Sharp, clear footsteps alerted her that she was not alone. And turning her head, she spotted Roger. Their eyes met briefly. He gave her a searching look, before dropping down into the seat beside her. His mouth puckered like an old woman, digesting a sour prune, as his fingers found hers and she lost interest in the book.

Wary of his gaze, though, she kept her eyes averted. Pre-supposing that somehow he had heard about what had happened with her in math class, and had come to chide her. Hesitantly, she watched as his tongue moved inside his mouth, inspecting the top row of his teeth. And she inhaled, trying her best not to lay herself bare, as she let go and brushed flecks of dust, from her pants. “I’m really sorry about what happened,” she said, standing up. Her back facing him.

But instead of the gruff, condemning tone that she had expected, his voice was gentle. “You have nothing to be sorry about,” he said. His hands touching lightly against her face. “It was all me.” He shook his head. “I should have been there.”

She turned then, as his hands went around her waist. She breathed in his lemony scent, wondering briefly why he had made the trek to the bathroom, when she caught sight of the spectacles and couldn’t help laughing. Pulling them off gently, she leaned into him. “Is this why I never noticed you before?” she asked, folding them up. Her fingers caressing the edges of the smudged frame. He looked at her calmly, and shook his head. She continued, as though she had never been interrupted, “Why we’re doing this?”

Roger watched her, feeling somewhat vaguely confused. Wondering why it was starting to feel as if she could see through him. And his breath caught, because with the Nameless One it had always been best to keep things hidden.
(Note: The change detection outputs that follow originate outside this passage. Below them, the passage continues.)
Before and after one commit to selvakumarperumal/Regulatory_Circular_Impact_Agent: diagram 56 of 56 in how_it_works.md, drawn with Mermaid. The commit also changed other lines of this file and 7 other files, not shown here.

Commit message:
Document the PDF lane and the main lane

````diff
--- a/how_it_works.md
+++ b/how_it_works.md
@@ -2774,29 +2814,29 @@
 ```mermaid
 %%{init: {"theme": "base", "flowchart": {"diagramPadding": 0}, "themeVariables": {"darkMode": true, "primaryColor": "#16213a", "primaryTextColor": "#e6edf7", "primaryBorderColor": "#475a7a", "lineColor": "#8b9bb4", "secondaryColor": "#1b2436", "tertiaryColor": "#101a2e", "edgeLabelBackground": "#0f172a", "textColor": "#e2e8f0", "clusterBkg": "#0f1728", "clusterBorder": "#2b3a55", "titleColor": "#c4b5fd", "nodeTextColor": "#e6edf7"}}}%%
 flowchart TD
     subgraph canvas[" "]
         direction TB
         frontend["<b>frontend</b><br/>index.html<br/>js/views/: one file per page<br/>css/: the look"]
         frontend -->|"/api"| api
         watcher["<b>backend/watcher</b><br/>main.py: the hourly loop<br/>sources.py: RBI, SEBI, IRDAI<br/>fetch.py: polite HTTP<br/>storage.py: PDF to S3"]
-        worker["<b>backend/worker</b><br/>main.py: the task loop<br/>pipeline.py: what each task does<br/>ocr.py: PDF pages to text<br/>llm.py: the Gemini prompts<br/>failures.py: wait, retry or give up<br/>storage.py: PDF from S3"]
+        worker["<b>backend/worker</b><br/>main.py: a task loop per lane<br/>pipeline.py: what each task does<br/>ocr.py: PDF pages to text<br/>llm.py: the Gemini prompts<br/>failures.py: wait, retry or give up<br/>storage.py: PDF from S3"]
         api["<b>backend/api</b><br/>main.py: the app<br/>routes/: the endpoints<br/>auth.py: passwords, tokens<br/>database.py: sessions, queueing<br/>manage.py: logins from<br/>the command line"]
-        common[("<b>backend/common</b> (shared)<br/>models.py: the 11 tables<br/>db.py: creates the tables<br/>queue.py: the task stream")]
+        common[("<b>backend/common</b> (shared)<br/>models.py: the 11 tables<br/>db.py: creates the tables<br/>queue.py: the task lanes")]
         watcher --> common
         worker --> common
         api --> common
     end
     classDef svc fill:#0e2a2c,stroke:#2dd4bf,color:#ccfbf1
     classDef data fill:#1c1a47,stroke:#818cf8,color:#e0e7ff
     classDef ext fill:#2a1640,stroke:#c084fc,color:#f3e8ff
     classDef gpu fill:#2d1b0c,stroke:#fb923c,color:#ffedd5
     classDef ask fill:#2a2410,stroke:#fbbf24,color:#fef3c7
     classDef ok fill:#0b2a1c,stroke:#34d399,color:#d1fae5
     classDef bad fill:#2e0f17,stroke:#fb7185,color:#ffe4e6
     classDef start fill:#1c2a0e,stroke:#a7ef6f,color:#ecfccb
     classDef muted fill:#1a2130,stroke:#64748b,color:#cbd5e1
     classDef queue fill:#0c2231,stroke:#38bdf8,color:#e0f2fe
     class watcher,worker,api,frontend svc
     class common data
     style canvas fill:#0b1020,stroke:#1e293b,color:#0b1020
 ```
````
And he thought briefly of his father and aunt and how despite those two things she, Brandi, had always been his only concern. Looking over her head towards the door, he suppressed a groan and whispered, “No. I wasn’t that interesting.”

But Brandi kissed his cheek, as if telling him that that was something she found to be a bit unbelievable, and then he held out his palm and waited as she returned the spectacles. Something within him stirred and he looked at her almost contrite. Hoping that she would forgive him for what came next. “It’s like I said before.” He leaned closer and motioned towards the pendant. “We’re in this together.”

They embraced each other fully, and she stepped back feeling an electric charge pass through their bodies. A few paces away, Roger observed her with a grin as she placed a hand over her heart, as if like the pendant it’s ownership was the thing being disputed. She shook her head, meeting his eyes firmly. “Nobody can have it.” She pointed in his direction. “Not even you.”

“Good.” He raised his head, reassured. And she wondered if he could see through the door. “Especially with Mr. Perkins…” Brandi glanced back at him, waiting for an explanation as they waited for the bell to sound.

Roger straightened up. “Because he’s an ogre. Bully, and much worse than the guy at the party.” For a second or two Brandi gazed at her shoes, wondering what else? What was next? When Roger held up his world literature paper and showed her his F.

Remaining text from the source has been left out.